I wore a blue dress and my sister a red one.

Peter was born in Scotland and Paul in England.

instead of

I wore a blue dress and my sister wore a red one.

Peter was born in Scotland and Paul was born in England.
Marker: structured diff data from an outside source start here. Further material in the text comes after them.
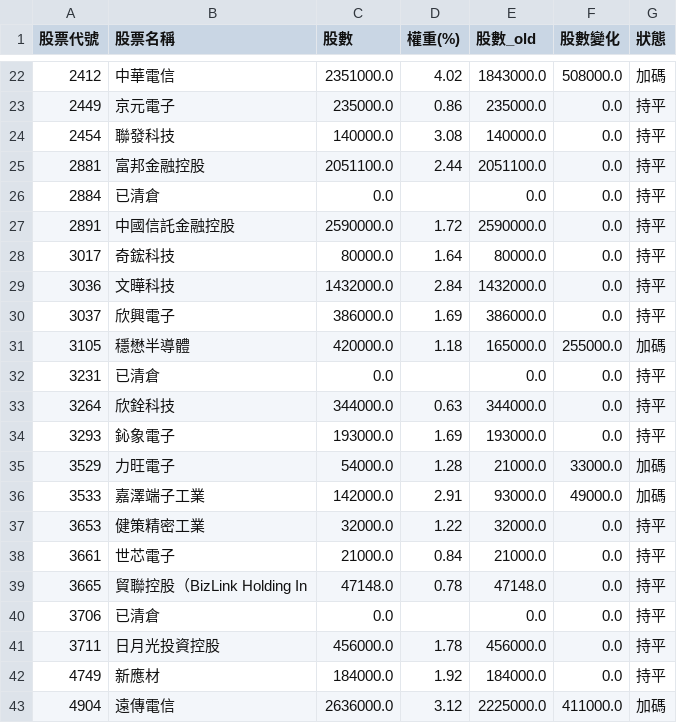
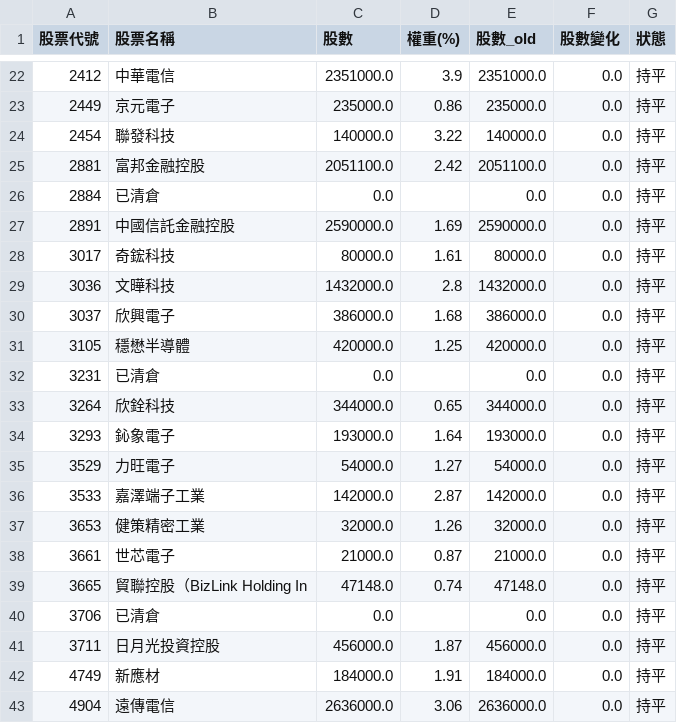
Before and after one commit to solymx/monitor_etf_tw, a CSV file: 985a.csv, drawn as a sheet; only a part is shown, gaps mark what is left out; the diff covers the shown part only.

```diff
--- a/985a.csv
+++ b/985a.csv
@@ -22,22 +22,22 @@
-2412,中華電信,2351000.0,4.02,1843000.0,508000.0,加碼
+2412,中華電信,2351000.0,3.9,2351000.0,0.0,持平
 2449,京元電子,235000.0,0.86,235000.0,0.0,持平
-2454,聯發科技,140000.0,3.08,140000.0,0.0,持平
-2881,富邦金融控股,2051100.0,2.44,2051100.0,0.0,持平
+2454,聯發科技,140000.0,3.22,140000.0,0.0,持平
+2881,富邦金融控股,2051100.0,2.42,2051100.0,0.0,持平
 2884,已清倉,0.0,,0.0,0.0,持平
-2891,中國信託金融控股,2590000.0,1.72,2590000.0,0.0,持平
-3017,奇鋐科技,80000.0,1.64,80000.0,0.0,持平
-3036,文曄科技,1432000.0,2.84,1432000.0,0.0,持平
-3037,欣興電子,386000.0,1.69,386000.0,0.0,持平
-3105,穩懋半導體,420000.0,1.18,165000.0,255000.0,加碼
+2891,中國信託金融控股,2590000.0,1.69,2590000.0,0.0,持平
+3017,奇鋐科技,80000.0,1.61,80000.0,0.0,持平
+3036,文曄科技,1432000.0,2.8,1432000.0,0.0,持平
+3037,欣興電子,386000.0,1.68,386000.0,0.0,持平
+3105,穩懋半導體,420000.0,1.25,420000.0,0.0,持平
 3231,已清倉,0.0,,0.0,0.0,持平
-3264,欣銓科技,344000.0,0.63,344000.0,0.0,持平
-3293,鈊象電子,193000.0,1.69,193000.0,0.0,持平
-3529,力旺電子,54000.0,1.28,21000.0,33000.0,加碼
-3533,嘉澤端子工業,142000.0,2.91,93000.0,49000.0,加碼
-3653,健策精密工業,32000.0,1.22,32000.0,0.0,持平
-3661,世芯電子,21000.0,0.84,21000.0,0.0,持平
-3665,貿聯控股（BizLink Holding In,47148.0,0.78,47148.0,0.0,持平
+3264,欣銓科技,344000.0,0.65,344000.0,0.0,持平
+3293,鈊象電子,193000.0,1.64,193000.0,0.0,持平
+3529,力旺電子,54000.0,1.27,54000.0,0.0,持平
+3533,嘉澤端子工業,142000.0,2.87,142000.0,0.0,持平
+3653,健策精密工業,32000.0,1.26,32000.0,0.0,持平
+3661,世芯電子,21000.0,0.87,21000.0,0.0,持平
+3665,貿聯控股（BizLink Holding In,47148.0,0.74,47148.0,0.0,持平
 3706,已清倉,0.0,,0.0,0.0,持平
-3711,日月光投資控股,456000.0,1.78,456000.0,0.0,持平
-4749,新應材,184000.0,1.92,184000.0,0.0,持平
-4904,遠傳電信,2636000.0,3.12,2225000.0,411000.0,加碼
+3711,日月光投資控股,456000.0,1.87,456000.0,0.0,持平
+4749,新應材,184000.0,1.91,184000.0,0.0,持平
+4904,遠傳電信,2636000.0,3.06,2636000.0,0.0,持平
```
Also changed, not shown: 48 edited cells elsewhere in this file, 1 other file.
. It would not be wrong to repeat the verb, but English speakers find that the sentence sounds better without it.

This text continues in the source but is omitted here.